Perhaps we have a responsibility to ourselves and to others to acknowledge joy when it is happening. Certainly in a conversation where one person is feeling joy or delight at the moment it would be problematic if they were not able to share that as much as the people who are feeling sadness, fear, anger, et.
We can often struggle with joy in ourselves because we feel we don’t deserve it, because of guilt around all the people who don’t – or can’t – experience it due to social injustice for example, and because of ‘cherophobia’ (the belief that when you are happy something bad will happen soon). We can struggle with joy in others because of comparison and competition: it can feed that capitalist feeling that we’re doing something wrong if we don’t feel joyful like that.
Politically and collectively though we could see joy as an important emotion in invigorating us and prompting us to action to share joy and to work to increase others’ capacity for joy. Spiritually Buddhist and other philosophies emphasise the importance of joy and humour for lightening up, finding perspective, not getting too stuck in our own individual experience and making such a big deal out of things.
How can we shift to a position of allowing, inviting, and embracing joy in ourselves and others? On the podcast we talk about permission to notice the micro moments of joy in life, which are actually often more vivid during times when we’re struggling or mostly feeling quite tough. It’s worth noticing what gives you a flicker of joy or delight day to day: sharing a smile with a stranger, a song you love playing on the radio, a flower growing through the cracks in the pavement, spotting a fox on your way home at night, receiving a kind comment. Can you allow a moment to feel that joy when it’s there? Similarly can you invite a friend to say more about how they’re feeling when they acknowledge happiness, joy, excitement, or delight. We might tune in to how we – or they – feel in their body. How they know what that feeling is. What other times in their life it reminds them of. What other things give them that feeling.
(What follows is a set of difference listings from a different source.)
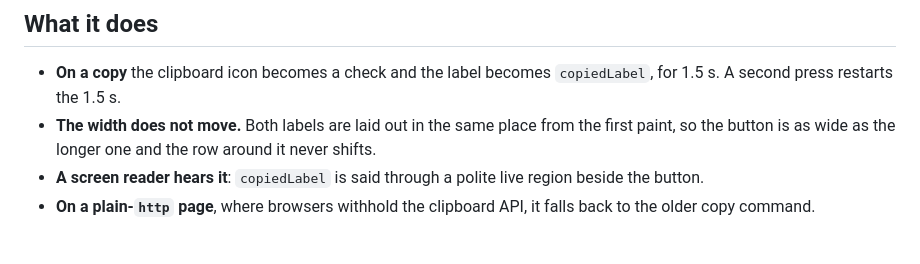
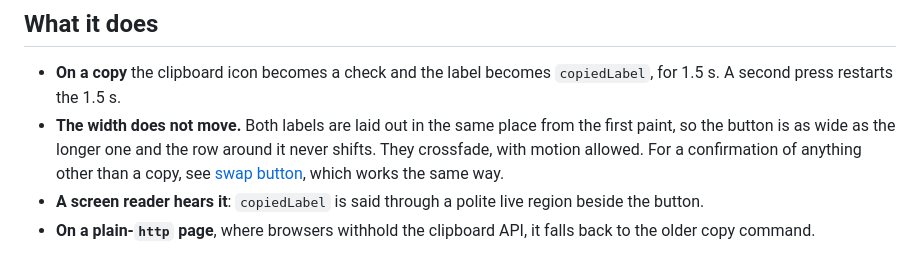
Before and after one commit to shipbytes/design-system, a Markdown page: docs/components/copy-button.md, the part around the change. GitHub-like rendering.

```diff
--- a/docs/components/copy-button.md
+++ b/docs/components/copy-button.md
@@ -46,7 +46,9 @@ button.
   `copiedLabel`, for 1.5 s. A second press restarts the 1.5 s.
 - **The width does not move.** Both labels are laid out in the same place
   from the first paint, so the button is as wide as the longer one and the row
-  around it never shifts.
+  around it never shifts. They crossfade, with motion allowed. For a
+  confirmation of anything other than a copy, see [swap button](swap-button.md),
+  which works the same way.
 - **A screen reader hears it**: `copiedLabel` is said through a polite live
   region beside the button.
 - **On a plain-`http` page**, where browsers withhold the clipboard API, it
```
Also changed, not shown: docs/components/swap-button.md (added, +95 -0 lines), specs/copy-button.md (+10 -6 lines), specs/swap-button.md (added, +81 -0 lines), docs/images/swap-button.png (added), 8 other files.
Sharing those kinds of moments in the form of words or pictures on social media can be a good way to connect through joy, again so long as we’re not curating an image where it looks like that’s all we experience for others to compare against. Keeping memories of joy in the form of words, pictures, or objects can also be good to return to.
© Meg-John Barker and Justin Hancock, 2019